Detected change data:
---*---

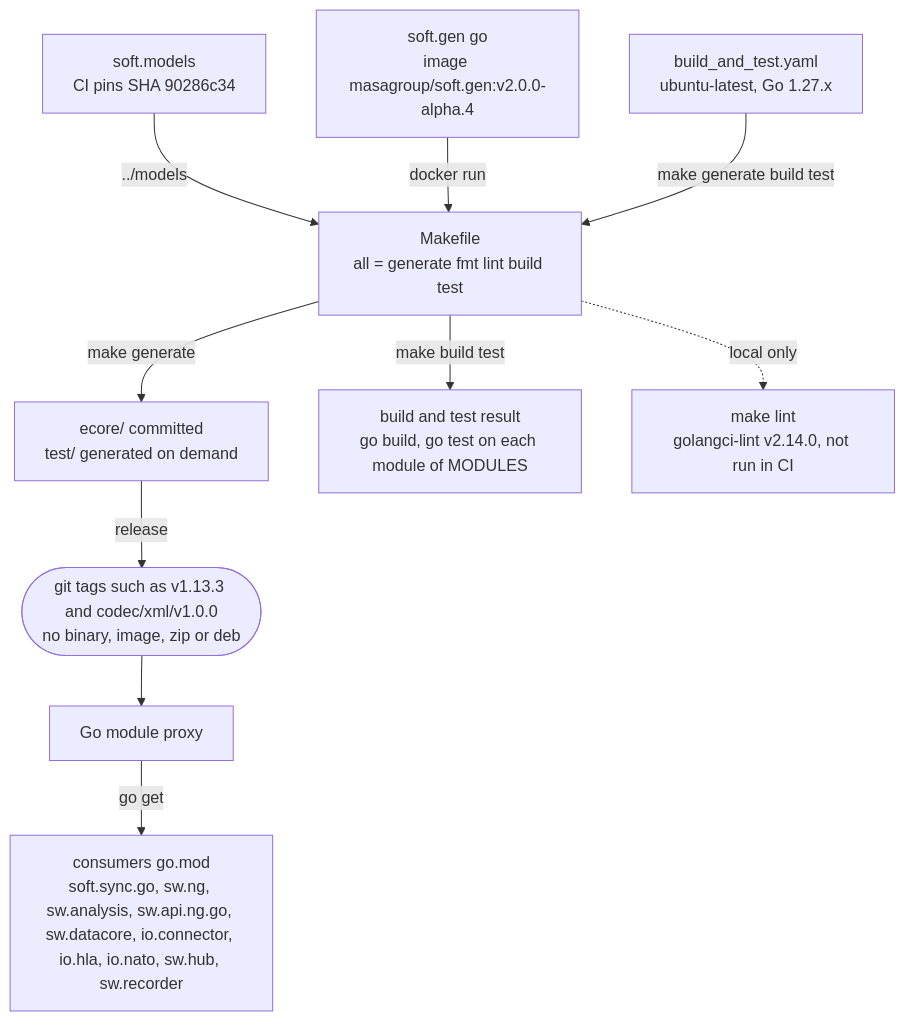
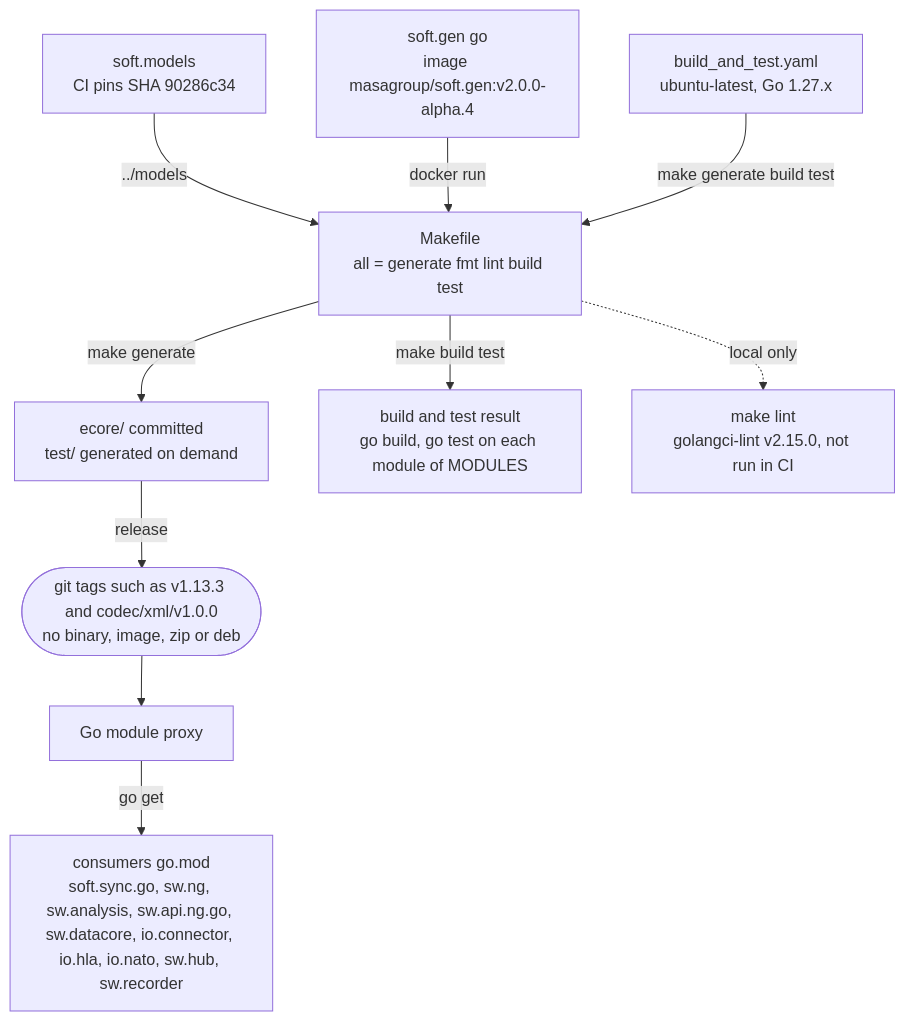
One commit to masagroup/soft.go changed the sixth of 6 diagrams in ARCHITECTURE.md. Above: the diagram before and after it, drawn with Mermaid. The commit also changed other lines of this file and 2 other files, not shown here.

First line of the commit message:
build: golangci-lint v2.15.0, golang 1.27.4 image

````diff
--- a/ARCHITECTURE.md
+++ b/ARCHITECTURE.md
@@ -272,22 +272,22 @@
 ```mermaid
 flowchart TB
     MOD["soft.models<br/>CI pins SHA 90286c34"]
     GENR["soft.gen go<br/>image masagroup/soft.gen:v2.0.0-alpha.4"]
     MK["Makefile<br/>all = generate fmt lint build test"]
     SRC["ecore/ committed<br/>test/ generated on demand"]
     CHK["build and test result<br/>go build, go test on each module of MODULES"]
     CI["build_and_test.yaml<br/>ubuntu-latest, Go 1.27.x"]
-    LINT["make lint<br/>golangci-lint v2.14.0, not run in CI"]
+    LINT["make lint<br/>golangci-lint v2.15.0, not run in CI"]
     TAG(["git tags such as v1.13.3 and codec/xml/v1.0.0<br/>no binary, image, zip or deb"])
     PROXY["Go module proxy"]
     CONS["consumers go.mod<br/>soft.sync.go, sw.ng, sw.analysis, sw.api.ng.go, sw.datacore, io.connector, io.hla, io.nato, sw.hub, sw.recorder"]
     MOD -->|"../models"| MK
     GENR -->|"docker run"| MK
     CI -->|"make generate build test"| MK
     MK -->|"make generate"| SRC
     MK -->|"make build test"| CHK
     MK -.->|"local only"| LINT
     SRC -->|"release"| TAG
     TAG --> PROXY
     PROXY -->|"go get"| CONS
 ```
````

---*---

#### What you should do:
Leaving every picture out, output the data exactly as it stands.

#### Solution to the problem:
One commit to masagroup/soft.go changed the sixth of 6 diagrams in ARCHITECTURE.md. Above: the diagram before and after it, drawn with Mermaid. The commit also changed other lines of this file and 2 other files, not shown here.

First line of the commit message:
build: golangci-lint v2.15.0, golang 1.27.4 image

````diff
--- a/ARCHITECTURE.md
+++ b/ARCHITECTURE.md
@@ -272,22 +272,22 @@
 ```mermaid
 flowchart TB
     MOD["soft.models<br/>CI pins SHA 90286c34"]
     GENR["soft.gen go<br/>image masagroup/soft.gen:v2.0.0-alpha.4"]
     MK["Makefile<br/>all = generate fmt lint build test"]
     SRC["ecore/ committed<br/>test/ generated on demand"]
     CHK["build and test result<br/>go build, go test on each module of MODULES"]
     CI["build_and_test.yaml<br/>ubuntu-latest, Go 1.27.x"]
-    LINT["make lint<br/>golangci-lint v2.14.0, not run in CI"]
+    LINT["make lint<br/>golangci-lint v2.15.0, not run in CI"]
     TAG(["git tags such as v1.13.3 and codec/xml/v1.0.0<br/>no binary, image, zip or deb"])
     PROXY["Go module proxy"]
     CONS["consumers go.mod<br/>soft.sync.go, sw.ng, sw.analysis, sw.api.ng.go, sw.datacore, io.connector, io.hla, io.nato, sw.hub, sw.recorder"]
     MOD -->|"../models"| MK
     GENR -->|"docker run"| MK
     CI -->|"make generate build test"| MK
     MK -->|"make generate"| SRC
     MK -->|"make build test"| CHK
     MK -.->|"local only"| LINT
     SRC -->|"release"| TAG
     TAG --> PROXY
     PROXY -->|"go get"| CONS
 ```
````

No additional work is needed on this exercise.